◆ Records provided:
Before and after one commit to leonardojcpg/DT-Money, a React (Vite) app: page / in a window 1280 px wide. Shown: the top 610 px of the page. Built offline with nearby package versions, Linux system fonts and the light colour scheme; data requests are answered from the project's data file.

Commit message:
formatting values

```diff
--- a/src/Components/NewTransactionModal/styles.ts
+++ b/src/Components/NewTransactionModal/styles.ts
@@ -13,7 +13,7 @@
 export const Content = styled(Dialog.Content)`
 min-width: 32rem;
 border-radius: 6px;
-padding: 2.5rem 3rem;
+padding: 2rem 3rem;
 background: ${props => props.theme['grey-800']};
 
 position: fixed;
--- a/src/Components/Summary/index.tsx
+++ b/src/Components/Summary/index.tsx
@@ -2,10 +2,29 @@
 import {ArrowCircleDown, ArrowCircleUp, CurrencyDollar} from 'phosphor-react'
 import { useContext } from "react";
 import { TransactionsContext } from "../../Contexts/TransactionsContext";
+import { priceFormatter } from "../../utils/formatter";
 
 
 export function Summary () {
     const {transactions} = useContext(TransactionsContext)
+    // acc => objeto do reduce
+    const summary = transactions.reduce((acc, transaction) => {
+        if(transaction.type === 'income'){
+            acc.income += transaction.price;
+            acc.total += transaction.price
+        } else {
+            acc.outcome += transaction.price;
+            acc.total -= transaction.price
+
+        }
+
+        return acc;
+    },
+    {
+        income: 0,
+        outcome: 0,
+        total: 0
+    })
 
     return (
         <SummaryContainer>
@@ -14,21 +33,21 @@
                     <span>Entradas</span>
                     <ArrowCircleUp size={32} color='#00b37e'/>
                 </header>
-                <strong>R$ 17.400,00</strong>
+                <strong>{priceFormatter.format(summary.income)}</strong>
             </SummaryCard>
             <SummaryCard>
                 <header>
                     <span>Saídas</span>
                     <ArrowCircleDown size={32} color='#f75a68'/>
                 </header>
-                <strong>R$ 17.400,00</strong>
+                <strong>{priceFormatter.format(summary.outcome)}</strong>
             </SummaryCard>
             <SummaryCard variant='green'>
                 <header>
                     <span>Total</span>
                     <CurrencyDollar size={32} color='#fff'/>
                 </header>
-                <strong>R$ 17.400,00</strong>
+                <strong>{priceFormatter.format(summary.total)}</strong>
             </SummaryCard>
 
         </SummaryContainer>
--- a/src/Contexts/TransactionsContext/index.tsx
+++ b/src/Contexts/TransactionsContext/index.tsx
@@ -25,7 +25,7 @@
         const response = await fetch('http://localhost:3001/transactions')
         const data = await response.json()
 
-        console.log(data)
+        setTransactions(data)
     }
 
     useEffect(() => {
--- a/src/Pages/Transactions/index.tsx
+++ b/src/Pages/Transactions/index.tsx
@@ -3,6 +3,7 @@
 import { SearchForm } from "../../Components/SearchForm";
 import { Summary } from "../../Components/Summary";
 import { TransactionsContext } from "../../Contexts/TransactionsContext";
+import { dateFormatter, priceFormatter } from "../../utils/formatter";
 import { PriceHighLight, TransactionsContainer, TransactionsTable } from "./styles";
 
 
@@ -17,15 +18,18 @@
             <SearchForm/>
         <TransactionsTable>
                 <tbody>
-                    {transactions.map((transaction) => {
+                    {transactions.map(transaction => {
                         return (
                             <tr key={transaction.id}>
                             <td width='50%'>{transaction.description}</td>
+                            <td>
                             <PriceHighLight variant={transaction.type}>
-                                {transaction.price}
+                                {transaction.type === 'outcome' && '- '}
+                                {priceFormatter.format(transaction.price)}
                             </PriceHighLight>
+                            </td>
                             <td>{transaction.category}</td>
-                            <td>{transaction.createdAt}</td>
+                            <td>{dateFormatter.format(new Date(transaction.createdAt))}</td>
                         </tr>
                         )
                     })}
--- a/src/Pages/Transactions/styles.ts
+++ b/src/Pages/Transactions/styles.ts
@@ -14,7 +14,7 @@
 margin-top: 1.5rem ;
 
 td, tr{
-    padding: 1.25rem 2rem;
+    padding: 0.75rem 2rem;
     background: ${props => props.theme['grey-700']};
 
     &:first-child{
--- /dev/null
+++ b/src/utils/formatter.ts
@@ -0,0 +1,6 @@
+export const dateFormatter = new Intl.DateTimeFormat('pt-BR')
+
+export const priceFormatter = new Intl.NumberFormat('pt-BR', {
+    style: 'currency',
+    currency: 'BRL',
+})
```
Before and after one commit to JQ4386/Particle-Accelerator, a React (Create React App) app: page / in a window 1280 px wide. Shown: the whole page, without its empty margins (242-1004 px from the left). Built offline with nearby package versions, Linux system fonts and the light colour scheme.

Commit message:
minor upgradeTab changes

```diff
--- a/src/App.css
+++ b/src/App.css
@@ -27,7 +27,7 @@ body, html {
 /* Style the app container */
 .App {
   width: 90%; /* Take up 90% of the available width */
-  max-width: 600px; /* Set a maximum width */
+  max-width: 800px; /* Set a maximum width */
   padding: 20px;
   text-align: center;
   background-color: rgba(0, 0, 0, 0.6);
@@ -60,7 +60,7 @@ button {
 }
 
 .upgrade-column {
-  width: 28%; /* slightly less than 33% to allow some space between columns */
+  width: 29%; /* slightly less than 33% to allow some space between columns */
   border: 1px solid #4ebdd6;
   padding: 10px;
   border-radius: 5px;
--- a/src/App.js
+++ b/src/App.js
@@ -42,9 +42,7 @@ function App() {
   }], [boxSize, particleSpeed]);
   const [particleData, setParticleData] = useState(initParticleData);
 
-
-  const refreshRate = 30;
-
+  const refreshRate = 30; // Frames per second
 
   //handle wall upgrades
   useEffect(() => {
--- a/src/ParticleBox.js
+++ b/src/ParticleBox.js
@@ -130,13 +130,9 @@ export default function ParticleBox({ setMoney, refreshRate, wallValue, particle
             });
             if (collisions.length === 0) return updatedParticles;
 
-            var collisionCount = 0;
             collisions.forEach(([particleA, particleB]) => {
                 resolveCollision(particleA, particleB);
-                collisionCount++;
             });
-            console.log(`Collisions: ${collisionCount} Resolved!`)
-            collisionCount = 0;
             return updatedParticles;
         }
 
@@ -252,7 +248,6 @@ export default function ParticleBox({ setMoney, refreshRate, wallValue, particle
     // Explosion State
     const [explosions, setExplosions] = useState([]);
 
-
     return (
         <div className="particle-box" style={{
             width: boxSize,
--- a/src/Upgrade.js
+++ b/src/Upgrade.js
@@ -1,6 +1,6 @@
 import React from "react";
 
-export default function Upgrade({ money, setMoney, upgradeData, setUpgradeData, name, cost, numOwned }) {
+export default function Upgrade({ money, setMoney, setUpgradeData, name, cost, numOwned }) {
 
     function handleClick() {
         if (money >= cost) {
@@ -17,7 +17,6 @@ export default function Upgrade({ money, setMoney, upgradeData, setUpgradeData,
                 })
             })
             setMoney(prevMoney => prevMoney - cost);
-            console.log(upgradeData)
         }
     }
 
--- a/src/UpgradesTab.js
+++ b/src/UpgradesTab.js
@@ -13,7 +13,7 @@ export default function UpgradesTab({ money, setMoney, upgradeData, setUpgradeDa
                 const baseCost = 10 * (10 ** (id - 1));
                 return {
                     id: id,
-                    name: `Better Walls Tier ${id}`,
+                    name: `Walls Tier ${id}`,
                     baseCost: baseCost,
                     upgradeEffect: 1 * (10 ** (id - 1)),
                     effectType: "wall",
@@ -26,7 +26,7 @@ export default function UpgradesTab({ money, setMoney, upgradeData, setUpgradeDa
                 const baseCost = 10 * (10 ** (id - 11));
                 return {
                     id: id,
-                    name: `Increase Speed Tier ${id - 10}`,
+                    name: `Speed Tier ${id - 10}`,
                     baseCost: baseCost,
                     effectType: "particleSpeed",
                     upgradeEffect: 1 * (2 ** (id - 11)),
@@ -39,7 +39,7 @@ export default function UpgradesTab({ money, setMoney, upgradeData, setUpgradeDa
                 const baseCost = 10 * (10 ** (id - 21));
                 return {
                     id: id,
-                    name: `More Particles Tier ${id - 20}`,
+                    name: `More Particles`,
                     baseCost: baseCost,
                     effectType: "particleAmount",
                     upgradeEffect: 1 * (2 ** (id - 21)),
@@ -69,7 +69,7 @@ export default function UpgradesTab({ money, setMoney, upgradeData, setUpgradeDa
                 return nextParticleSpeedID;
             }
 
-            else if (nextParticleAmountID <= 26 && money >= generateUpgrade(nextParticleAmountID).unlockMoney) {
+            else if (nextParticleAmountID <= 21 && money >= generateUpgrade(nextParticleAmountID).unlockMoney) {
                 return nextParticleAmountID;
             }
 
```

◆ Assignment:
Look over the material above and report how many of its lines have the string "priceFormatter" in them, nothing more.

◆ Response:
7